::: INPUT MATERIAL
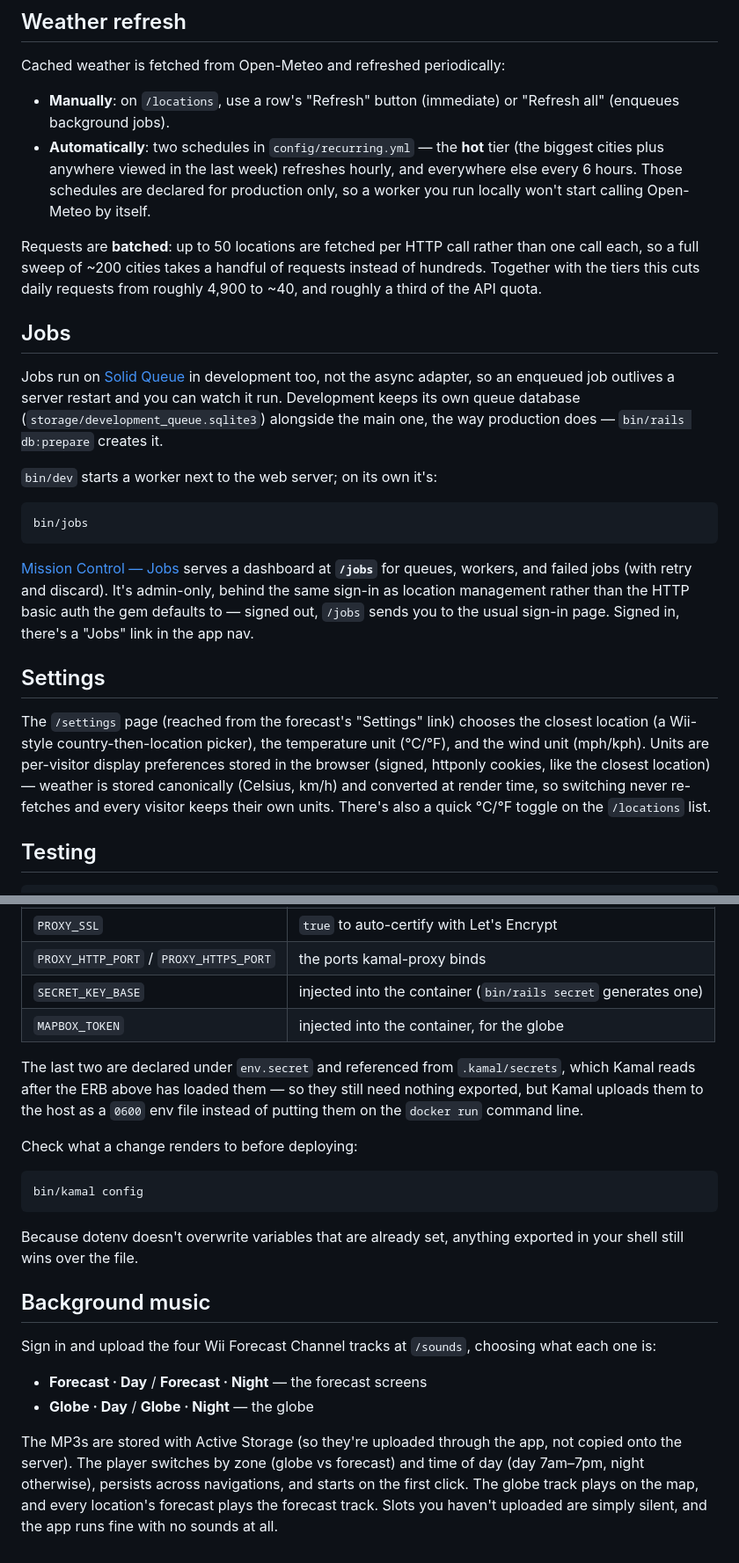
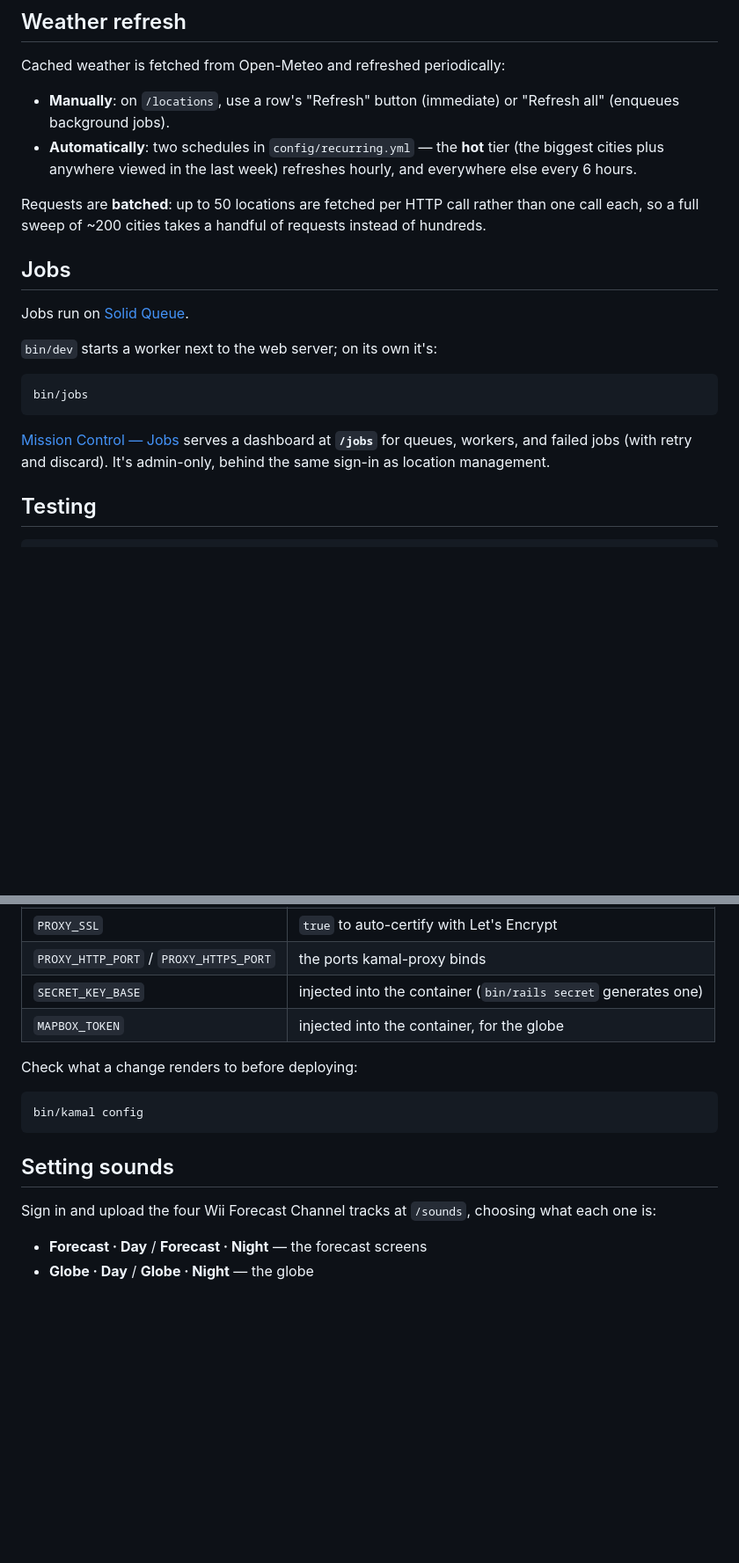
Before and after one commit to t27duck/forecast-channel, a Markdown page: README.md, 2 parts joined by grey strips. Shown at 88% size. GitHub-like rendering; blank space fills up the shorter version.

````diff
--- a/README.md
+++ b/README.md
@@ -105,21 +77,15 @@ Cached weather is fetched from Open-Meteo and refreshed periodically:
   "Refresh all" (enqueues background jobs).
 - **Automatically**: two schedules in `config/recurring.yml` — the **hot** tier
   (the biggest cities plus anywhere viewed in the last week) refreshes hourly,
-  and everywhere else every 6 hours. Those schedules are declared for production
-  only, so a worker you run locally won't start calling Open-Meteo by itself.
+  and everywhere else every 6 hours.
 
 Requests are **batched**: up to 50 locations are fetched per HTTP call rather
 than one call each, so a full sweep of ~200 cities takes a handful of requests
-instead of hundreds. Together with the tiers this cuts daily requests from
-roughly 4,900 to ~40, and roughly a third of the API quota.
+instead of hundreds.
 
 ## Jobs
 
-Jobs run on [Solid Queue](https://github.com/rails/solid_queue) in development
-too, not the async adapter, so an enqueued job outlives a server restart and you
-can watch it run. Development keeps its own queue database
-(`storage/development_queue.sqlite3`) alongside the main one, the way production
-does — `bin/rails db:prepare` creates it.
+Jobs run on [Solid Queue](https://github.com/rails/solid_queue).
 
 `bin/dev` starts a worker next to the web server; on its own it's:
 
@@ -129,20 +95,7 @@ bin/jobs
 
 [Mission Control — Jobs](https://github.com/rails/mission_control-jobs) serves a
 dashboard at **`/jobs`** for queues, workers, and failed jobs (with retry and
-discard). It's admin-only, behind the same sign-in as location management rather
-than the HTTP basic auth the gem defaults to — signed out, `/jobs` sends you to
-the usual sign-in page. Signed in, there's a "Jobs" link in the app nav.
-
-## Settings
-
-The `/settings` page (reached from the forecast's "Settings" link) chooses the
-closest location (a Wii-style country-then-location picker), the temperature
-unit (°C/°F), and the wind unit (mph/kph).
-Units are per-visitor display preferences stored in the browser (signed,
-httponly cookies, like the closest location) — weather is stored canonically
-(Celsius, km/h) and
-converted at render time, so switching never re-fetches and every visitor keeps
-their own units. There's also a quick °C/°F toggle on the `/locations` list.
+discard). It's admin-only, behind the same sign-in as location management.
 
 ## Testing
 
@@ -177,31 +130,16 @@ Everything host-specific is read from that file, which is why the checked-in
 | `SECRET_KEY_BASE` | injected into the container (`bin/rails secret` generates one) |
 | `MAPBOX_TOKEN` | injected into the container, for the globe |
 
-The last two are declared under `env.secret` and referenced from
-`.kamal/secrets`, which Kamal reads after the ERB above has loaded them — so
-they still need nothing exported, but Kamal uploads them to the host as a `0600`
-env file instead of putting them on the `docker run` command line.
-
 Check what a change renders to before deploying:
 
 ```bash
 bin/kamal config
 ```
 
-Because dotenv doesn't overwrite variables that are already set, anything
-exported in your shell still wins over the file.
-
-## Background music
+## Setting sounds
 
 Sign in and upload the four Wii Forecast Channel tracks at `/sounds`, choosing
 what each one is:
 
 - **Forecast · Day** / **Forecast · Night** — the forecast screens
 - **Globe · Day** / **Globe · Night** — the globe
-
-The MP3s are stored with Active Storage (so they're uploaded through the app,
-not copied onto the server). The player switches by zone (globe vs forecast) and
-time of day (day 7am–7pm, night otherwise), persists across navigations, and
-starts on the first click. The globe track plays on the map, and every
-location's forecast plays the forecast track. Slots you haven't uploaded are
-simply silent, and the app runs fine with no sounds at all.
````
Also changed, not shown: other parts of README.md (+13 -41 lines).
::::::
» **WHAT TO DO**:
Every word of the data should be reproduced exactly; please omit any pictures.

» **EXERCISE RESPONSE**:
Before and after one commit to t27duck/forecast-channel, a Markdown page: README.md, 2 parts joined by grey strips. Shown at 88% size. GitHub-like rendering; blank space fills up the shorter version.

````diff
--- a/README.md
+++ b/README.md
@@ -105,21 +77,15 @@ Cached weather is fetched from Open-Meteo and refreshed periodically:
   "Refresh all" (enqueues background jobs).
 - **Automatically**: two schedules in `config/recurring.yml` — the **hot** tier
   (the biggest cities plus anywhere viewed in the last week) refreshes hourly,
-  and everywhere else every 6 hours. Those schedules are declared for production
-  only, so a worker you run locally won't start calling Open-Meteo by itself.
+  and everywhere else every 6 hours.
 
 Requests are **batched**: up to 50 locations are fetched per HTTP call rather
 than one call each, so a full sweep of ~200 cities takes a handful of requests
-instead of hundreds. Together with the tiers this cuts daily requests from
-roughly 4,900 to ~40, and roughly a third of the API quota.
+instead of hundreds.
 
 ## Jobs
 
-Jobs run on [Solid Queue](https://github.com/rails/solid_queue) in development
-too, not the async adapter, so an enqueued job outlives a server restart and you
-can watch it run. Development keeps its own queue database
-(`storage/development_queue.sqlite3`) alongside the main one, the way production
-does — `bin/rails db:prepare` creates it.
+Jobs run on [Solid Queue](https://github.com/rails/solid_queue).
 
 `bin/dev` starts a worker next to the web server; on its own it's:
 
@@ -129,20 +95,7 @@ bin/jobs
 
 [Mission Control — Jobs](https://github.com/rails/mission_control-jobs) serves a
 dashboard at **`/jobs`** for queues, workers, and failed jobs (with retry and
-discard). It's admin-only, behind the same sign-in as location management rather
-than the HTTP basic auth the gem defaults to — signed out, `/jobs` sends you to
-the usual sign-in page. Signed in, there's a "Jobs" link in the app nav.
-
-## Settings
-
-The `/settings` page (reached from the forecast's "Settings" link) chooses the
-closest location (a Wii-style country-then-location picker), the temperature
-unit (°C/°F), and the wind unit (mph/kph).
-Units are per-visitor display preferences stored in the browser (signed,
-httponly cookies, like the closest location) — weather is stored canonically
-(Celsius, km/h) and
-converted at render time, so switching never re-fetches and every visitor keeps
-their own units. There's also a quick °C/°F toggle on the `/locations` list.
+discard). It's admin-only, behind the same sign-in as location management.
 
 ## Testing
 
@@ -177,31 +130,16 @@ Everything host-specific is read from that file, which is why the checked-in
 | `SECRET_KEY_BASE` | injected into the container (`bin/rails secret` generates one) |
 | `MAPBOX_TOKEN` | injected into the container, for the globe |
 
-The last two are declared under `env.secret` and referenced from
-`.kamal/secrets`, which Kamal reads after the ERB above has loaded them — so
-they still need nothing exported, but Kamal uploads them to the host as a `0600`
-env file instead of putting them on the `docker run` command line.
-
 Check what a change renders to before deploying:
 
 ```bash
 bin/kamal config
 ```
 
-Because dotenv doesn't overwrite variables that are already set, anything
-exported in your shell still wins over the file.
-
-## Background music
+## Setting sounds
 
 Sign in and upload the four Wii Forecast Channel tracks at `/sounds`, choosing
 what each one is:
 
 - **Forecast · Day** / **Forecast · Night** — the forecast screens
 - **Globe · Day** / **Globe · Night** — the globe
-
-The MP3s are stored with Active Storage (so they're uploaded through the app,
-not copied onto the server). The player switches by zone (globe vs forecast) and
-time of day (day 7am–7pm, night otherwise), persists across navigations, and
-starts on the first click. The globe track plays on the map, and every
-location's forecast plays the forecast track. Slots you haven't uploaded are
-simply silent, and the app runs fine with no sounds at all.
````
Also changed, not shown: other parts of README.md (+13 -41 lines).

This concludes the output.